Moderation, moderation, moderation.  Everything in life should be taken or completed in moderation.  Easier said than done, right?  Sometimes it seems downright impossible and cruel, but it’s for our own good.  It took me quite a while to subscribe to this logic, and I still battle it on a frequent basis.  Feeling sick?  If one Vitamin C works well, wouldn’t two be better?  Not exactly.  You see where I’m going?  The same must be applied to our lawns and gardens, specifically when discussing watering.  This is a touchy issue with many gardeners and is ascending the list of things never to discuss in casual passing – like politics, religion, or sports.  Overwatering, my friends is a common problem – more so than under watering, and its consequences are dire.

Plants, including lawns, that are growing in soil that is too wet suffer from oxygen deprivation, leading to dead roots and poor health.  Symptoms include stunted growth, yellowing and/or scorched leaves, blisters, and rot.  Waterlogged plants are also more susceptible to fungal infections, and overwatered lawns have more, difficult to control weeds and thatch issues.

In addition to harming your lawns and gardens, overwatering is expensive, time-consuming, and can contribute to pollution.
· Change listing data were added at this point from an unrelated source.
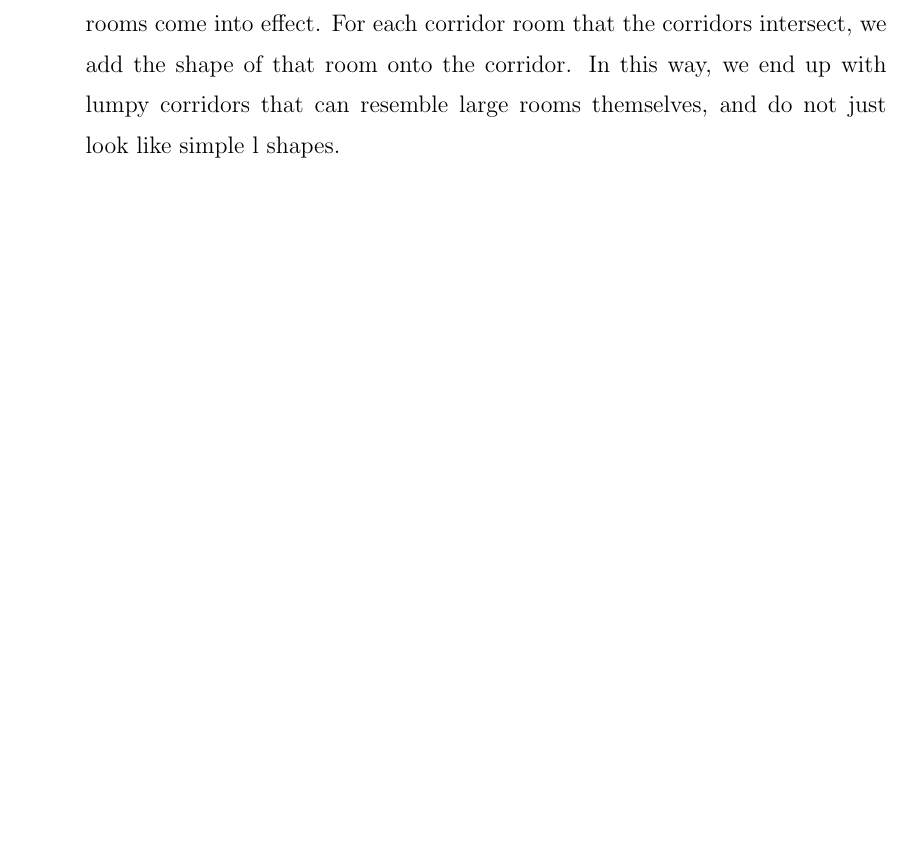
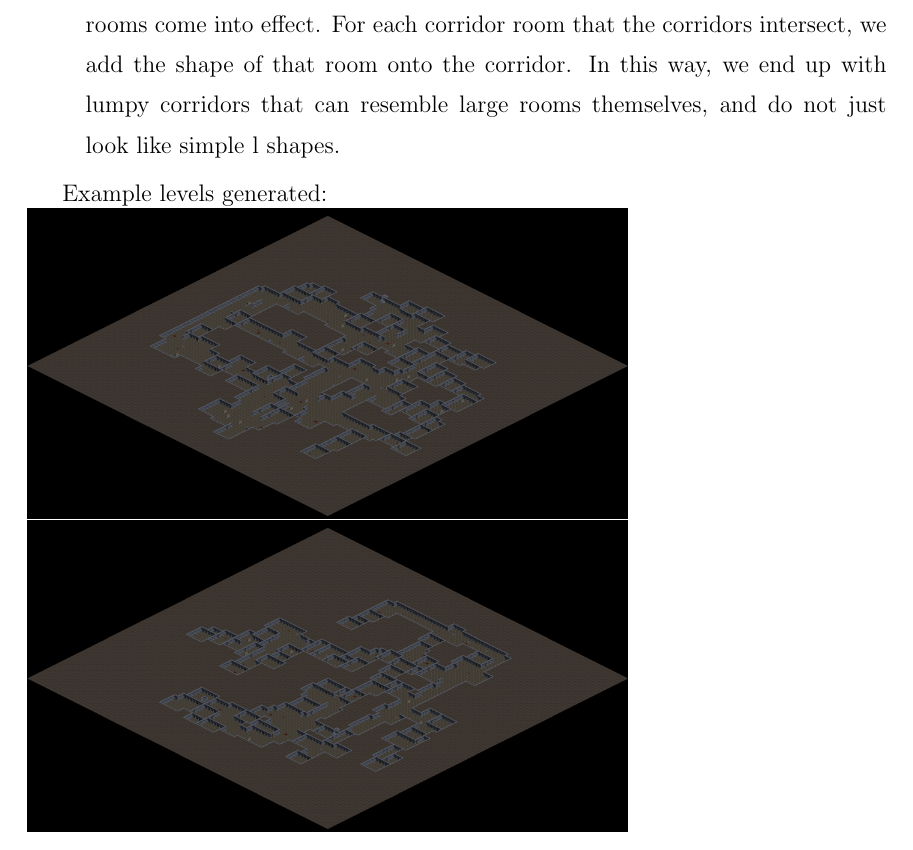
Before and after one commit to wheybags/fyp, a LaTeX thesis (fyp.tex, which reads chapters/implementation.tex): part of page 21 of 39, cut so that both start at the same text, the shorter picture padded with empty space. Compiled offline with pdfLaTeX.

Commit message:
added random dungeon examples

```diff
--- a/chapters/implementation.tex
+++ b/chapters/implementation.tex
@@ -106,6 +106,10 @@
         }
     \end{itemize}
 
+    Example levels generated:\\
+    \includegraphics[scale=0.2]{rnd1}\\
+    \includegraphics[scale=0.2]{rnd2}\\
+
    	\newpage
 
    	\section{Libraries}
```
Also changed, not shown: Graphics/rnd1.png (added), Graphics/rnd2.png (added).
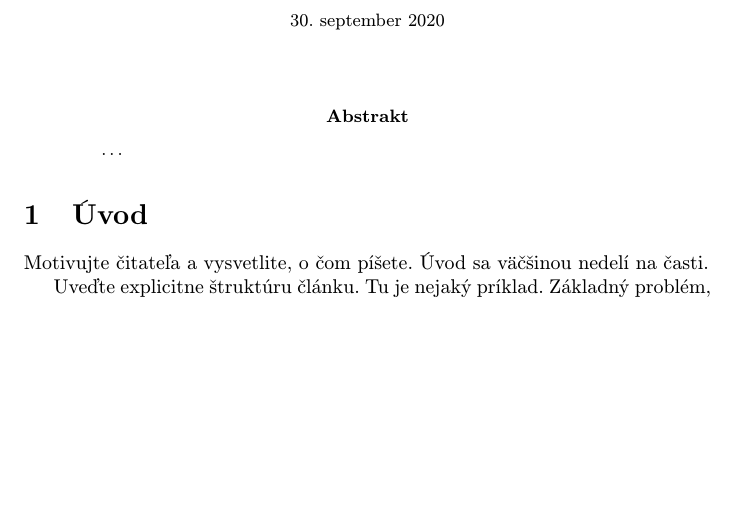
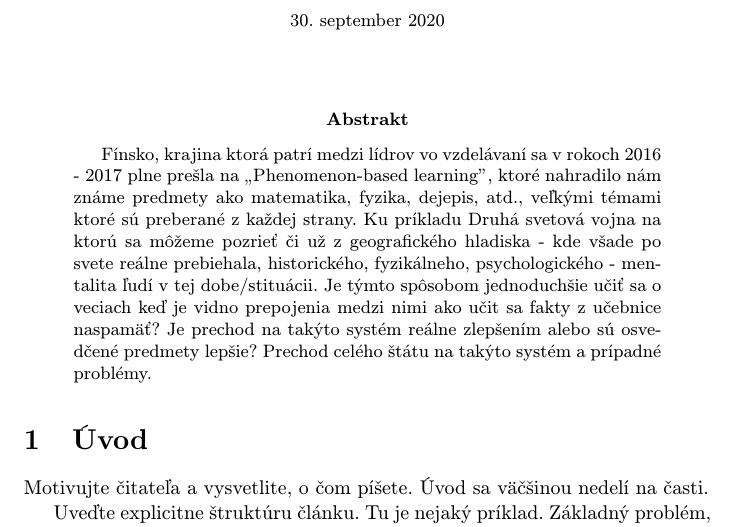
Before and after one commit to magicsk/IV01, a LaTeX paper (clanok.tex): part of page 1 of 2, cut so that both start at the same text, the shorter picture padded with empty space. Compiled offline with pdfLaTeX.

Commit message:
pridanie abstraktu

```diff
--- a/clanok.tex
+++ b/clanok.tex
@@ -32,7 +32,15 @@
 \maketitle
 
 \begin{abstract}
-\ldots
+	Fínsko, krajina ktorá patrí medzi lídrov vo vzdelávaní sa v rokoch 2016 - 2017 plne prešla na
+	„Phenomenon-based learning”, ktoré nahradilo nám známe predmety ako matematika,
+	fyzika, dejepis, atd., veľkými témami ktoré sú preberané z každej strany. Ku príkladu Druhá
+	svetová vojna na ktorú sa môžeme pozrieť či už z geografického hladiska - kde všade po
+	svete reálne prebiehala, historického, fyzikálneho, psychologického - mentalita ľudí v tej
+	dobe/stituácii.  Je týmto spôsobom jednoduchšie učiť sa o veciach keď je vidno prepojenia
+	medzi nimi ako učit sa fakty z učebnice naspamäť? Je prechod na takýto systém reálne
+	zlepšením alebo sú osvedčené predmety lepšie? Prechod celého štátu na takýto systém a
+	prípadné problémy.
 \end{abstract}
 
 
```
So, how do you know if you are overwatering your lawn?  Consider the following signs:

  • The lawn squishes beneath your feet even though you watered hours before.
  • There’s so much water that is starts to run off towards the street or other parts of the yard.
  • The lawn appears wilted, does not spring back when stepped on, and/or grass blades curl.
  • Fungal infections like blight or mold are easily visible.
  • You’re watering your lawn!

Ok, the last one is a bit tongue in cheek, but truth be told, there really has been no need to water the lawn this year.  Given the wet Spring & Summer, and milder temperatures, your lawn really does not require any supplemental watering.  Even if we were in a drought situation, you absolutely do not have to water the lawn.  Lawns will go dormant in times of drought – a sort of hibernation, if you will.  When this happens, you have an important decision to make.  Either leave the lawn alone completely or water on a regular, infrequent and deep basis.  In other words, do not allow the lawn to go into a dangerous cycle of dormancy to green to dormancy.  Either let it lie or commit to watering.  The former is far easier.

Since we are not experiencing a drought, and the grass is green and growing, do your lawn and finances a favor and stop watering.  It’s the kindest thing you can do.

“Grass is the forgiveness of nature – her constant benediction.

Forests decay, harvests perish, flowers vanish, but grass is immortal.”

-Brian Ingalls

Best wishes,

Kim Sweeney